**Activity**
Report each line of the records below that uses the word "ipynb".

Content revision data
******************************
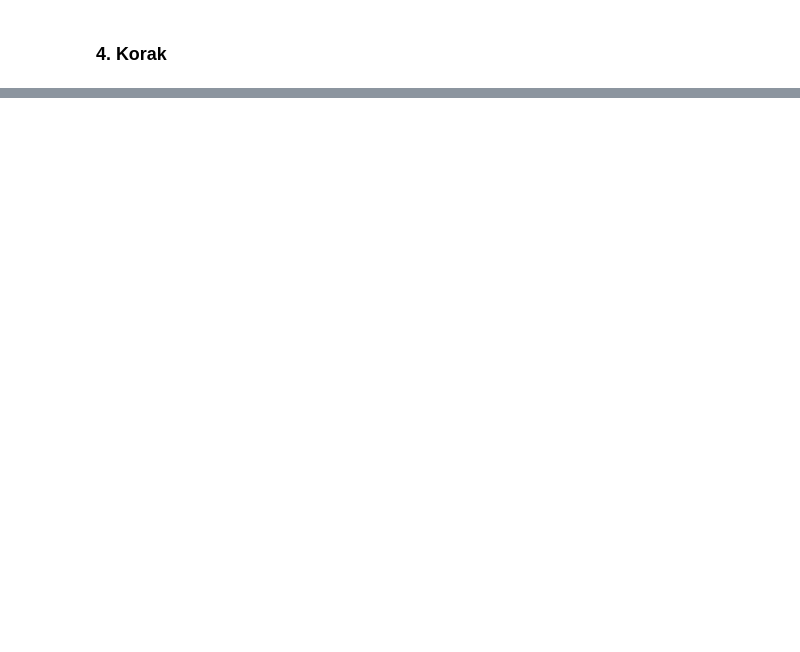
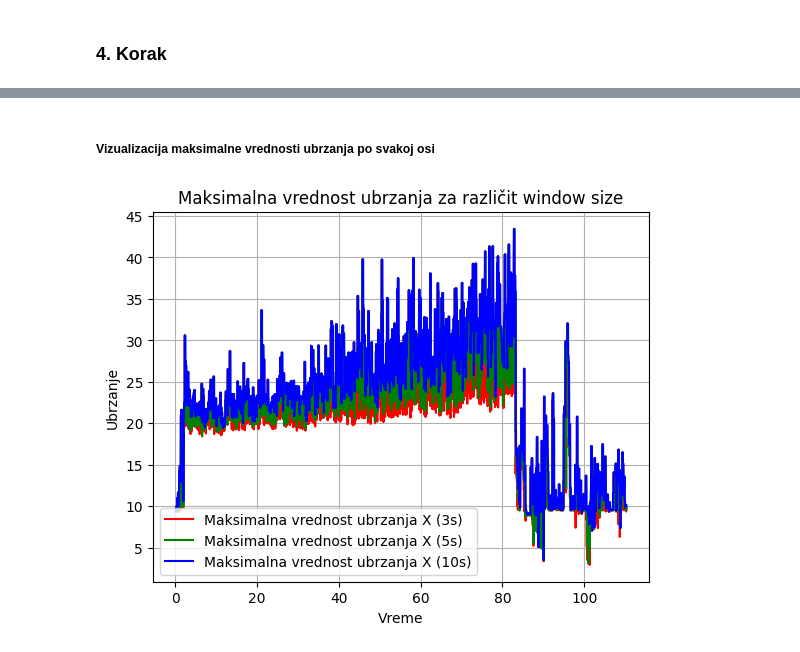
Before and after one commit to NastasijaaS/Running-data, a Jupyter notebook: Project.ipynb, the cells around one changed output, grey strips where cells are left out. Saved outputs shown, nothing was run; the diff lists cells and outputs as text; code cells hidden in the pictures; blank space fills up the shorter version.

```diff
--- a/Project.ipynb
+++ b/Project.ipynb
@@ -600,0 +734,16 @@ Blago pozitivna korelacija između komponenti ubrzanja duž ose z (az) može uka
+# %% [markdown]
+##### Vizualizacija maksimalne vrednosti ubrzanja po svakoj osi
+# %%
+colors = ['r', 'g', 'b']
+for i, window_size in enumerate(window_sizes):
+    x_values = leg_data_final['time'] / 60
+    plt.plot(x_values, leg_data_final[f'max_acceleration_x_{window_size}s'], label=f'Maksimalna vrednost ubrzanja X ({window_size}s)', color=colors[i])
+
+plt.legend()
+plt.title('Maksimalna vrednost ubrzanja za različit window size')
+plt.xlabel('Vreme')
+plt.ylabel('Ubrzanje')
+plt.grid(True)
+plt.show()
+# %% [output]
+[figure, added]
```
Also changed, not shown: parts of 33 cells of this notebook.
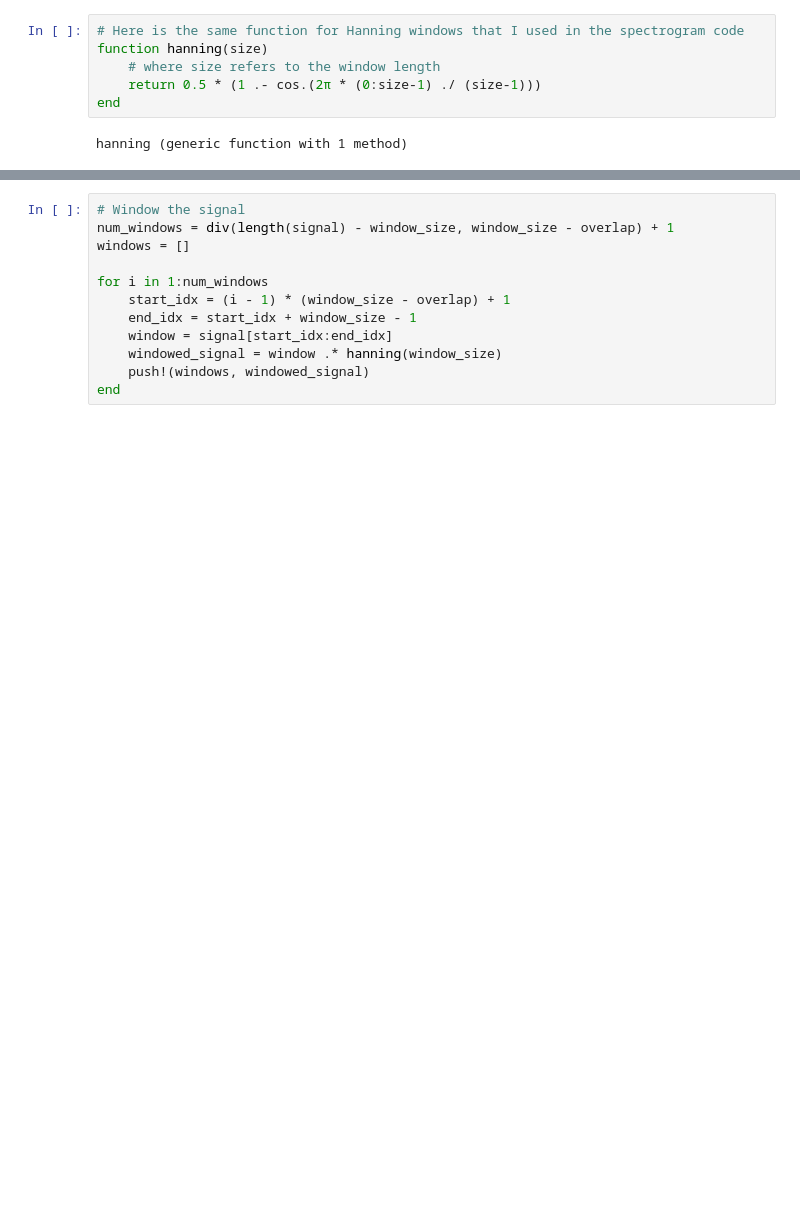
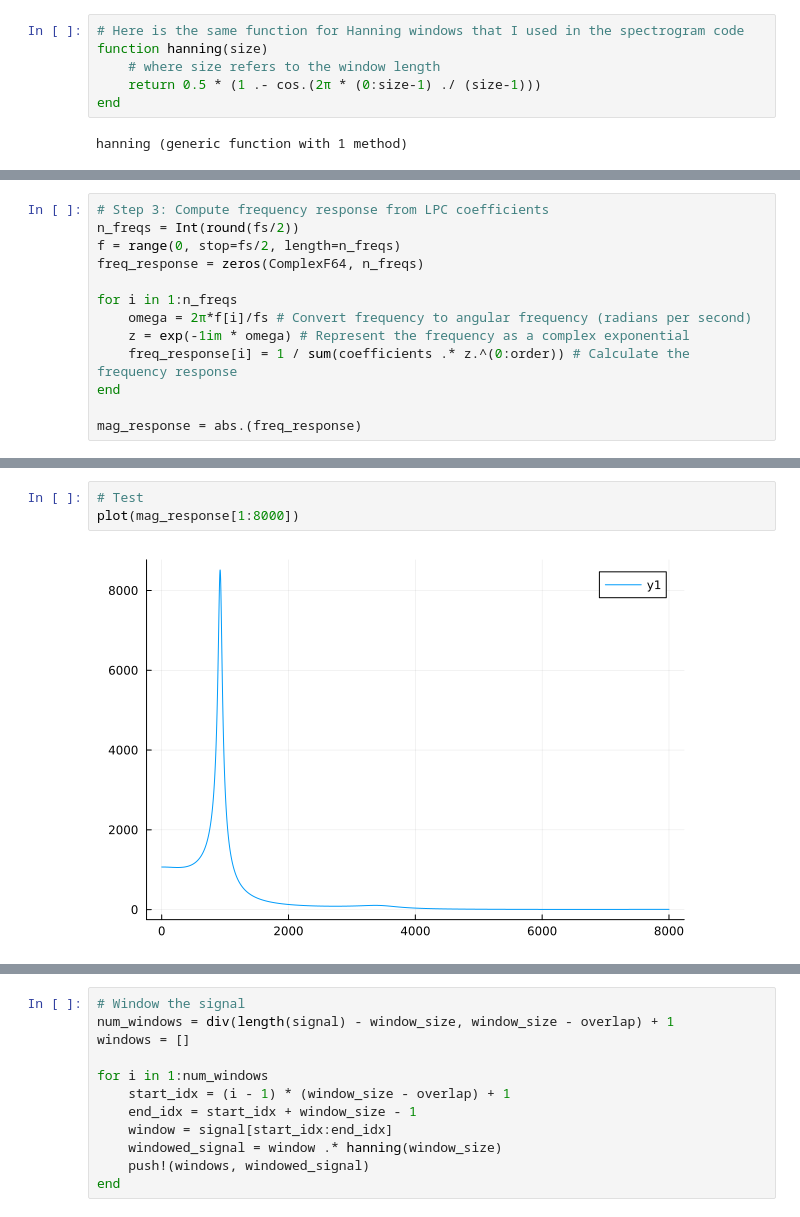
Before and after one commit to tschnoor/demonstration-notebooks, a Jupyter notebook: linear_makhoul_1975.ipynb, the cells around one changed output, grey strips where cells are left out. Cells and saved outputs as stored; diff of their text form; blank space fills up the shorter version.

```diff
--- a/linear_makhoul_1975.ipynb
+++ b/linear_makhoul_1975.ipynb
@@ -35,0 +100,13 @@ hanning (generic function with 1 method)
+# %%
+# Step 3: Compute frequency response from LPC coefficients
+n_freqs = Int(round(fs/2))
+f = range(0, stop=fs/2, length=n_freqs)
+freq_response = zeros(ComplexF64, n_freqs)
+
+for i in 1:n_freqs
+    omega = 2π*f[i]/fs # Convert frequency to angular frequency (radians per second)
+    z = exp(-1im * omega) # Represent the frequency as a complex exponential
+    freq_response[i] = 1 / sum(coefficients .* z.^(0:order)) # Calculate the frequency response
+end
+
+mag_response = abs.(freq_response)
@@ -35,0 +131,5 @@ hanning (generic function with 1 method)
+# %%
+# Test
+plot(mag_response[1:8000])
+# %% [output]
+[figure, added]
```
Also changed, not shown: parts of 20 cells of this notebook.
******************************
**Answer box**
Before and after one commit to NastasijaaS/Running-data, a Jupyter notebook: Project.ipynb, the cells around one changed output, grey strips where cells are left out. Saved outputs shown, nothing was run; the diff lists cells and outputs as text; code cells hidden in the pictures; blank space fills up the shorter version.
--- a/Project.ipynb
+++ b/Project.ipynb
Before and after one commit to tschnoor/demonstration-notebooks, a Jupyter notebook: linear_makhoul_1975.ipynb, the cells around one changed output, grey strips where cells are left out. Cells and saved outputs as stored; diff of their text form; blank space fills up the shorter version.
--- a/linear_makhoul_1975.ipynb
+++ b/linear_makhoul_1975.ipynb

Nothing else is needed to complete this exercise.